Batz was an unabashed fan of the Yankees, Syracuse University basketball and The Beatles. He was always sending me e-mails about Paul McCartney concerts, or where to find rare Beatles music. He loved The Sopranos and laughed every time he saw me plugging my ears on a Monday when he tried to talk about the most recent episode (I hadn't seen it yet).
Batz loved to travel down the Thruway and watch SU play at the Carrier Dome - and maybe make a quick stop to Turning Stone Casino afterward. He loved roulette and talked often about his success, playing the numbers of his favorite Yankees (his idol was No. 7, Mickey Mantle).
He loved going to McCartney concerts. I was in line at an October 2005 show in Toronto when I looked over and saw Batz all by himself. He had made the three-hour trip hoping to purchase a ticket to the soldout concert from a scalper.
"You get tickets a lot cheaper once the scalpers get nervous,'' he told me.
It often worked, but not
on this night. Batz was shut out and drove home.
He loved going to high school basketball games. Batz could tell you something about every player named to the All-Greater Rochester teams over the decades, though he always preferred to call it the "Super 15" (it was the Times-Union's version, and Batz was, like me, a devout T-U guy).
And he loved collecting sports memorabilia. He was at Frontier Field just days before his stroke, getting an autograph from Hall of Famer Harmon Killebrew. Batz had a bat with dozens of signatures from Hall of Famers. I can't remember if he ever got a Pete Rose signature or not, but I used to joke with him that the bat wouldn't be an all "Hall of Fame" bat if Rose never got into Cooperstown.
Batz left the paper in
May 2007, not because he wanted to but because of his health. He seemed so relaxed whenever I saw him after that. He was eating better - he had discovered low-fat ice cream - and had lost weight. He loved being involved in the Irondequoit basketball program and being out of the stressful grind of running the sports department.
The last time I saw him was in February, at a party for former assistant sports editor Jim Castor.
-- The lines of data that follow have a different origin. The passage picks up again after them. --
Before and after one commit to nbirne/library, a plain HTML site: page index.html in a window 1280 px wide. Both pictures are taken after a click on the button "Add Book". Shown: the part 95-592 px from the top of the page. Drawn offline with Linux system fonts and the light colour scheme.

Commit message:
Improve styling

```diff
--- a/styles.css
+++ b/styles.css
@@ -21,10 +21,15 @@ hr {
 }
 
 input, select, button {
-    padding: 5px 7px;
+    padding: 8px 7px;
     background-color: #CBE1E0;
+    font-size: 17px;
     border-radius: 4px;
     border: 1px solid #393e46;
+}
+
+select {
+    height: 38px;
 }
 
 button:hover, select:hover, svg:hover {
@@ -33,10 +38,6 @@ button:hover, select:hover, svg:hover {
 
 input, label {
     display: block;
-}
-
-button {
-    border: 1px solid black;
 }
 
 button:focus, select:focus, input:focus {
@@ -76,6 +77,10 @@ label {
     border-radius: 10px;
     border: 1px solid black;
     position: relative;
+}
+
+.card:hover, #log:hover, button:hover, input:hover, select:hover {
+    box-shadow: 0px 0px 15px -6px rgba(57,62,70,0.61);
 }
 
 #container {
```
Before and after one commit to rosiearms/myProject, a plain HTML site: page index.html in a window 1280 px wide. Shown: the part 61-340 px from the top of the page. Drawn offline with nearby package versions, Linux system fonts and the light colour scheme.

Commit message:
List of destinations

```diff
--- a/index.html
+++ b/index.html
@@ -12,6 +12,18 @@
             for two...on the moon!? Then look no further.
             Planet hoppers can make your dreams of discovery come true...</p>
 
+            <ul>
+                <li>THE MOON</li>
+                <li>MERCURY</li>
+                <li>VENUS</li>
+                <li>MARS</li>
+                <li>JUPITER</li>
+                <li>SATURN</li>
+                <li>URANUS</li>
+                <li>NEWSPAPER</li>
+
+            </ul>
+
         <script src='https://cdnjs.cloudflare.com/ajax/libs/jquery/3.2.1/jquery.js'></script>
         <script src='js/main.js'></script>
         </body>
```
A large group of colleagues and former colleagues formed, and we told the same stories we had told dozens of times before. At one point, I left to see my wife in another room. A few minutes later, I was summoned by someone who said "Batz wants you tell tell the answering machine story."
So I did. And he laughed that hearty laugh of his.
He left the party at around 10 that Sunday night and gave me a big hug.
"We all need to see more of each other,'' he said.
"You're right," I replied.
"I mean it,'' he said.
I knew that he did. It's tough to be buddies with your boss, and we never were. But I believe all of us writers considered Batz a friend.
We lost our friend
on Wednesday. A woman - strong, courageous Pam - lost her husband. Five children lost their dad. A little boy lost his grandpa.
It's all so sad. Batz was full of life, and since leaving the paper he had enjoyed so much with Pam and the kids. Going to Yankees games was a regular treat.
I realize this blog has nothing to do with baseball, but if you've read it this far, you've learned about our man behind the scenes in sports.
Life is short. We all want to grow old. Nothing is guaranteed.
As the old saying goes, "If you want to make God laugh, tell him your plans.''